The Everybody Loves Us
There is nothing more exciting for a company than to hear someone say: “I love what you’re doing!” But if you’ve ever been to a dinner party with a narcissist, you know that hearing how well-liked someone is from that person themselves is off-putting.
When you retweet or share compliments with no commentary, it is annoying to your followers. Thank those fans individually, and move on.
The “Can You Hear Me Now?”
There is a strategic reason to publish slight variations on an update in your social channels, and it’s usually to accompany something for a campaign: voting, contest entries, or advertising an event. But when it comes to topical updates, reposting is just obnoxious.
Everyone has that one friend who tells the same joke to new people he or she meets, and the new person always laughs, but you just cringe. This is the same outcome on social. If you remind me 6 times in one day that you were in The New York Times or on a billboard on Hollywood Blvd., not only do I not care, I’m now actively tuning you out. This is where “unsubscribes” come from. (On Twitter, unsubscribes are binary: a person either follows you or they don’t, but on Facebook, a user may still “Like” you, but they have unsubscribed to your updates, and it is highly unlikely they will ever return.) Be mindful that your updates could hit a user all at once and look like spam, and that’s never the right foot to start off a relationship.
The Preaching to the Choir
Everyone has seen these updates show up in their feed. An offshoot of reposting compliments, this is when a brand simply posts about how awesome they think they are, or how well they think their company can fit into your lives. This is the quintessential “not on social” blunder. Referencing something you love about your brand is great for push advertising: magazine ads, billboards, etc. Have you ever been on a date with a person who starts every sentence with “I’m the type of person who…”? That is exactly how tolerable talking about how much you love your brand is to your fans.

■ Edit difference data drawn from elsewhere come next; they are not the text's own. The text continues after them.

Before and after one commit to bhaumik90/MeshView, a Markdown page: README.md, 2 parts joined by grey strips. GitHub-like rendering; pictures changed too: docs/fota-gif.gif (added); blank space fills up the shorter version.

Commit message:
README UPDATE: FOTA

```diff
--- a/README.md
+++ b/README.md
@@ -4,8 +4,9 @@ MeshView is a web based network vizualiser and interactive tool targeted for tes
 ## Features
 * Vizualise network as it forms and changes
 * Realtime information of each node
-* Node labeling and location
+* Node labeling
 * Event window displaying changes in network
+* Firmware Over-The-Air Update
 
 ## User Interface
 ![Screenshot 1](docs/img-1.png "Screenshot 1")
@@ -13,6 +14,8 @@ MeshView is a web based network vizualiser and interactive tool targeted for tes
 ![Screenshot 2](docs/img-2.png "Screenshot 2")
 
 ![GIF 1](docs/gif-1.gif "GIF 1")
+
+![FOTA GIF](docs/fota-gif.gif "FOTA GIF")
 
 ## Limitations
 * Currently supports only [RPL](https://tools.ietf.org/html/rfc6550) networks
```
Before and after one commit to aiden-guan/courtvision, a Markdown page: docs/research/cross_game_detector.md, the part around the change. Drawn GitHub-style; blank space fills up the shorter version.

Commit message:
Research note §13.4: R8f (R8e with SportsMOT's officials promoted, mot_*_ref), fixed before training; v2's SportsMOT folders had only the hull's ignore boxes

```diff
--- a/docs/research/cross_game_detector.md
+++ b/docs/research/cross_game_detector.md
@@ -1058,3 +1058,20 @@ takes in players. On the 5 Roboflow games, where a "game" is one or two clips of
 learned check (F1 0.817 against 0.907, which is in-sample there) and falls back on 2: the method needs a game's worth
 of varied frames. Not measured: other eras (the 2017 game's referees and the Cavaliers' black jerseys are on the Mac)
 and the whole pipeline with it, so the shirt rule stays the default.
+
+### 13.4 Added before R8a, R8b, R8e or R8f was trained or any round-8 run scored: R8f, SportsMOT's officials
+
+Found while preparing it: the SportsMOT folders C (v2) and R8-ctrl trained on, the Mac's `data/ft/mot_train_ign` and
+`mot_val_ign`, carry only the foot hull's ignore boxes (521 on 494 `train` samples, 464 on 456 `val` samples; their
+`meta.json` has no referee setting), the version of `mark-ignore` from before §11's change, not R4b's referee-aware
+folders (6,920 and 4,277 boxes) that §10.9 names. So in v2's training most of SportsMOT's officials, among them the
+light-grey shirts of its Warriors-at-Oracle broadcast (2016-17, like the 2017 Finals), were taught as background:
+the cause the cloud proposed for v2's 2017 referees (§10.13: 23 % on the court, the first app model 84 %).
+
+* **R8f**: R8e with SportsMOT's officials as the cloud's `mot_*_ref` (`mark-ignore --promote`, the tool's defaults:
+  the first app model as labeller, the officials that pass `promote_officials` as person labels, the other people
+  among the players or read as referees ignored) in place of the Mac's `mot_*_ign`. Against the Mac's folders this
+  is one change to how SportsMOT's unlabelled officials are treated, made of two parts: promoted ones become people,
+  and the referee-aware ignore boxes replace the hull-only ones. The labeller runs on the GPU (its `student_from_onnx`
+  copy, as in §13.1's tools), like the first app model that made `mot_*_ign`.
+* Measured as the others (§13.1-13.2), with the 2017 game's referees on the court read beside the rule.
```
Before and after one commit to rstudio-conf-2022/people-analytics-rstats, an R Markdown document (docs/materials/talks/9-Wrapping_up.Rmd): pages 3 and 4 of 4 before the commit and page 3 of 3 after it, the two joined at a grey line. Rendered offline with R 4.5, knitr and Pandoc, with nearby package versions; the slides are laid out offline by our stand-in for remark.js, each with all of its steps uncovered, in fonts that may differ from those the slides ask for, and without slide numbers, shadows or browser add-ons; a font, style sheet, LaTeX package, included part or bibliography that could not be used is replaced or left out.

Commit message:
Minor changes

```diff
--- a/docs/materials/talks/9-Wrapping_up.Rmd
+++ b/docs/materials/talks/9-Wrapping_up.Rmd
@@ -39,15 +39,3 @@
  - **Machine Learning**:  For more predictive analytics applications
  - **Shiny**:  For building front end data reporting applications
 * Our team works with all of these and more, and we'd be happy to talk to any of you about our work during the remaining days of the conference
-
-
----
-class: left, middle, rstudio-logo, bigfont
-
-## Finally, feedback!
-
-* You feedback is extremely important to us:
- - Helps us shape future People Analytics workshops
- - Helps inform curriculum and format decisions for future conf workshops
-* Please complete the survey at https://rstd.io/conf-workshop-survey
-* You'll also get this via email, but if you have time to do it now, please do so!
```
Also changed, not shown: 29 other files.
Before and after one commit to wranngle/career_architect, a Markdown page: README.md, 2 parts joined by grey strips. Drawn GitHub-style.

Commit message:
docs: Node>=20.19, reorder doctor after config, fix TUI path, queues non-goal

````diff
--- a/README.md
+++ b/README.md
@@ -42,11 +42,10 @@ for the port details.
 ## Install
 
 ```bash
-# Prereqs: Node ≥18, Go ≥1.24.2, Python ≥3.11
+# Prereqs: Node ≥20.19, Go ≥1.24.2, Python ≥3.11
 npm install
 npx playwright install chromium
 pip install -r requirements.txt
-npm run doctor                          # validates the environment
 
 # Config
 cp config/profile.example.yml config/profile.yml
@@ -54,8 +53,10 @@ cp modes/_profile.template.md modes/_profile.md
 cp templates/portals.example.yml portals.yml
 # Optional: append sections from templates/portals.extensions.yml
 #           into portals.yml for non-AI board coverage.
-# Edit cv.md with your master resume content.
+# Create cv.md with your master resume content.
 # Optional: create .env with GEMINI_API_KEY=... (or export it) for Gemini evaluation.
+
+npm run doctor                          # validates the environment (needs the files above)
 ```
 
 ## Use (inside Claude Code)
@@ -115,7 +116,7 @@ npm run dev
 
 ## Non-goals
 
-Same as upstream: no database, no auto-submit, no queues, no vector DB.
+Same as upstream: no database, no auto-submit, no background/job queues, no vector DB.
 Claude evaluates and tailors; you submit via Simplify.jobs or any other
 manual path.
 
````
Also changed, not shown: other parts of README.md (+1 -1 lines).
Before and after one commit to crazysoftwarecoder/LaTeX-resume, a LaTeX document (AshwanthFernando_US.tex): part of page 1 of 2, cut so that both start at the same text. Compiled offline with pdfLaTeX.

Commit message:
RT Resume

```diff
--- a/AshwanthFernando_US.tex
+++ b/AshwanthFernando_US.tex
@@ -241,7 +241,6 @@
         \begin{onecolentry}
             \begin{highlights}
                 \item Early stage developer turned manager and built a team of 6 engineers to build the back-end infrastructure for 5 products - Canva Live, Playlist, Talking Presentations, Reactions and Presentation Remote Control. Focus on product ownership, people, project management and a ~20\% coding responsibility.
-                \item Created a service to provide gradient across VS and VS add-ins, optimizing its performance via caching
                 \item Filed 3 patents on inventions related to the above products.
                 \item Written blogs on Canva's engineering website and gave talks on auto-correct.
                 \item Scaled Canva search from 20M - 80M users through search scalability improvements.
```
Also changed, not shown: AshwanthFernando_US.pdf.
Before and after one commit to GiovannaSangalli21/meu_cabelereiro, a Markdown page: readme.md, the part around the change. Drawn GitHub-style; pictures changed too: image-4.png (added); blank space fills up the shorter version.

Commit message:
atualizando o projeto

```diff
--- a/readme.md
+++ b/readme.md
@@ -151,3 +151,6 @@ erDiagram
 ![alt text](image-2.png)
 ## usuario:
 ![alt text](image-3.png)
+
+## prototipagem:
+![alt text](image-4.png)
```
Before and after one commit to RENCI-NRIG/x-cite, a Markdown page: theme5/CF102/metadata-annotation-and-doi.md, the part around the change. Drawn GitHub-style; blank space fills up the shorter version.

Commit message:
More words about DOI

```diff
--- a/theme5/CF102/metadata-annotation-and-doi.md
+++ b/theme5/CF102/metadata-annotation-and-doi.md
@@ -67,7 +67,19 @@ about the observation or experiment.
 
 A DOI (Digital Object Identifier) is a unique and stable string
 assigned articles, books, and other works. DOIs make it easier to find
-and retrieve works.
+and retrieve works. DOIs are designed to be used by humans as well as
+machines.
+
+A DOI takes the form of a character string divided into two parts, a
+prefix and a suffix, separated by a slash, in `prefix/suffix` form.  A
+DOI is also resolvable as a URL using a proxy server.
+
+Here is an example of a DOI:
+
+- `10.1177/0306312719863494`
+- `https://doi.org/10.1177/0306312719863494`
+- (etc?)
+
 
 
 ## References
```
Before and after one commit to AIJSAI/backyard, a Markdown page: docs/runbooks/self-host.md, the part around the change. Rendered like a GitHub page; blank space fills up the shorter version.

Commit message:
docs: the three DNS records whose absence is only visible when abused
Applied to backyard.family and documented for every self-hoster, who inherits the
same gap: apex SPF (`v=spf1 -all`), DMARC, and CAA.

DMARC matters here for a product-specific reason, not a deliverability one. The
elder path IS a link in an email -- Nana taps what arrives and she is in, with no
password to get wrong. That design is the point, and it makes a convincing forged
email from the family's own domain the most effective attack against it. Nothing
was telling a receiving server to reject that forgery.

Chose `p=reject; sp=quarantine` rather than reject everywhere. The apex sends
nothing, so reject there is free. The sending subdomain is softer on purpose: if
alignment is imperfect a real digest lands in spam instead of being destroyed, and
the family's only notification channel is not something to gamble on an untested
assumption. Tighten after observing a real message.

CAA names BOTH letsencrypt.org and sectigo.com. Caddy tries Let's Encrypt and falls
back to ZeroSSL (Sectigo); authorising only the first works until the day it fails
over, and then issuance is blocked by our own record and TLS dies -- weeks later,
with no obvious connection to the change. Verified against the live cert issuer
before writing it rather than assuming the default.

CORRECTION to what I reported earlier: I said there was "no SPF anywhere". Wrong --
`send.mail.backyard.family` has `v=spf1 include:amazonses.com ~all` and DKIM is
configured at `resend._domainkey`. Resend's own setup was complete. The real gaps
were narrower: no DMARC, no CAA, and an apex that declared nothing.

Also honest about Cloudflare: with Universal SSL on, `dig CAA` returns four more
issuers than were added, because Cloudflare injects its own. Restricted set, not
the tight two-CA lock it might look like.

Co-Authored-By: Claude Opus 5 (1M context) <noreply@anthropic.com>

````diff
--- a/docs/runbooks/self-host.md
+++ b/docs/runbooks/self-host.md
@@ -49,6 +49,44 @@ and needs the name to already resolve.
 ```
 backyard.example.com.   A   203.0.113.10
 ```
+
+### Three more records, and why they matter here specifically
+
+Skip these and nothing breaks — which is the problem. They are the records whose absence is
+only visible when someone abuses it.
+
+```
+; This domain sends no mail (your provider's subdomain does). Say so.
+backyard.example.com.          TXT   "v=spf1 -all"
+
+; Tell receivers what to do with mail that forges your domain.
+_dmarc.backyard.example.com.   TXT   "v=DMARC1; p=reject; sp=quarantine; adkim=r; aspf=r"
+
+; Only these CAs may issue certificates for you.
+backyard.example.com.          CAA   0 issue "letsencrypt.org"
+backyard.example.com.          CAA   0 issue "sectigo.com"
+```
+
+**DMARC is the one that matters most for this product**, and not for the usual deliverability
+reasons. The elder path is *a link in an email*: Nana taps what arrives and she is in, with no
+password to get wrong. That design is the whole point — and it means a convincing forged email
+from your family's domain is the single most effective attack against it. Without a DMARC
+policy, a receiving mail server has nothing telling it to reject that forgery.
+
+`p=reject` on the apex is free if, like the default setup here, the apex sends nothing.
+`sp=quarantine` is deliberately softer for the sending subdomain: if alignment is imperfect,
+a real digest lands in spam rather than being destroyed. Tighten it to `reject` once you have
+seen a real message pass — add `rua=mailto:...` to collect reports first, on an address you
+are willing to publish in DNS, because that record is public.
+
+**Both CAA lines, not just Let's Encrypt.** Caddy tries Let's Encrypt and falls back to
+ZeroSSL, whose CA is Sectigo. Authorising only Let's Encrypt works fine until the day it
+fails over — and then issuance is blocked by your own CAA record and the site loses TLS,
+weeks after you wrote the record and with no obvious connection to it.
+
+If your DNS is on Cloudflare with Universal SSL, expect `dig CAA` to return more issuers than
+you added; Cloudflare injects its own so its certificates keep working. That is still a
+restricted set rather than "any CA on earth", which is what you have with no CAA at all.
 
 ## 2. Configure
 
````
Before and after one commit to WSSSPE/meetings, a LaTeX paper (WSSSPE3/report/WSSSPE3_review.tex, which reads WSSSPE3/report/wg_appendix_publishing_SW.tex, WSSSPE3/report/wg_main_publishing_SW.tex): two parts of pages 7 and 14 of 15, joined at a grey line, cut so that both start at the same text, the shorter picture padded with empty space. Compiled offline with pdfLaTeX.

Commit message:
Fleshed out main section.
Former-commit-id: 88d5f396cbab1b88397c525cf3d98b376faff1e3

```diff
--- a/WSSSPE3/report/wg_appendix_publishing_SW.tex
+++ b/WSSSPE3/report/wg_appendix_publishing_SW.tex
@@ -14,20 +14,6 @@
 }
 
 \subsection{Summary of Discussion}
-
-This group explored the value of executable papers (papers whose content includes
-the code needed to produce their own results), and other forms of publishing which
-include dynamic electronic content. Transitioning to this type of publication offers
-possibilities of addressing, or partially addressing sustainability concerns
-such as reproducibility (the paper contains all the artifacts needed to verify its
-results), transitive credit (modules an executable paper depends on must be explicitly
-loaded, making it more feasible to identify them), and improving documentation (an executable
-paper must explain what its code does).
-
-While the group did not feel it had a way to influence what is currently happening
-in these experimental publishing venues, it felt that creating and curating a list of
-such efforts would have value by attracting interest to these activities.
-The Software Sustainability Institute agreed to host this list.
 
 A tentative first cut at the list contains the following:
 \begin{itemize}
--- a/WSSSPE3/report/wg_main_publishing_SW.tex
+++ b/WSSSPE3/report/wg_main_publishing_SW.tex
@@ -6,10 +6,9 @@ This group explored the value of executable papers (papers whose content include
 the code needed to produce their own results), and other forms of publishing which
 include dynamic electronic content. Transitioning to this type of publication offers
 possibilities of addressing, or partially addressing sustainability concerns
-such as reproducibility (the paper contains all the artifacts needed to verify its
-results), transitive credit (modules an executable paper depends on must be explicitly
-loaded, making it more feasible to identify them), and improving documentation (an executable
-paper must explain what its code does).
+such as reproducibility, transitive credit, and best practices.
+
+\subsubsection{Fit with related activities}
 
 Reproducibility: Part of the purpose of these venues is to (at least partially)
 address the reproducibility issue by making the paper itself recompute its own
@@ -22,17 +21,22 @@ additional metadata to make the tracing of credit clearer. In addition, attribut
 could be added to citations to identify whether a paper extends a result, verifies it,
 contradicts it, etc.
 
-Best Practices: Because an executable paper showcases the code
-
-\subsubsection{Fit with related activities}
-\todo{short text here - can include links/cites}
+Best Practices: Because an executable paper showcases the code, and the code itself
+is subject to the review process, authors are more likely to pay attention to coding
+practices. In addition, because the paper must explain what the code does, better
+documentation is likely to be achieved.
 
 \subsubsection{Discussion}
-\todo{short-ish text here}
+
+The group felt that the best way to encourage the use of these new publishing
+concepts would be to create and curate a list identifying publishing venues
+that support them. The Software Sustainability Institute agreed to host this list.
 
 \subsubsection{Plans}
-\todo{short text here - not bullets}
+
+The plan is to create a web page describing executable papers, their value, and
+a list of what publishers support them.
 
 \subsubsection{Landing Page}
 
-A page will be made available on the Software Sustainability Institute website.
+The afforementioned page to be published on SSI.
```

The “What Criticism?”
Removing negative feedback is a cardinal sin because it goes against the values of social media: transparency, two-way communications, and real-world interaction. I have seen this happen on many professional social media accounts.
Removing negative comments or complaints about your product is dangerous because it implies you need to control the message, and that your customers aren’t really of any importance to you. What’s worse is that you can upset the original complainant so much that they escalate their issue, and you could have an absolute communications crisis on your hands.
It’s better to immediately reach out to the person to ask for more information, or to deliver an initial response. Then, try to take their situation to a private communication channel until you know how best to deal with their situation, or identify someone in your organization who you can introduce the customer to.
Consider the benefit of receiving and dealing with complaints: that one person who commented may have discovered a critical flaw in your product, and knowing this, you might be able to save your company from a bigger crisis.
The Account that Wasn’t There
It’s important to have a big enough social media team to be able to consistently cover all your social media channels. It’s not enough to have an intern check in twice a day and update your accounts through a third-party tool. If your professional account is a ghost town, it’s going to raise suspicions as to why you’re there, and how successful you actually are. What’s more is that you won’t be catching conversations and questions from fans and followers, which will in turn build your engagement and fan/follower numbers. It’s true that social media isn’t a financial investment in the way that TV ads are, but it is a time investment, and you need to make sure someone’s minding the store.
Social media is new enough that we’re still learning every day, but old enough to see that some of the original tactics don’t work anymore. It’s time to review your own policies and make sure your brand isn’t guilt of any social media sins.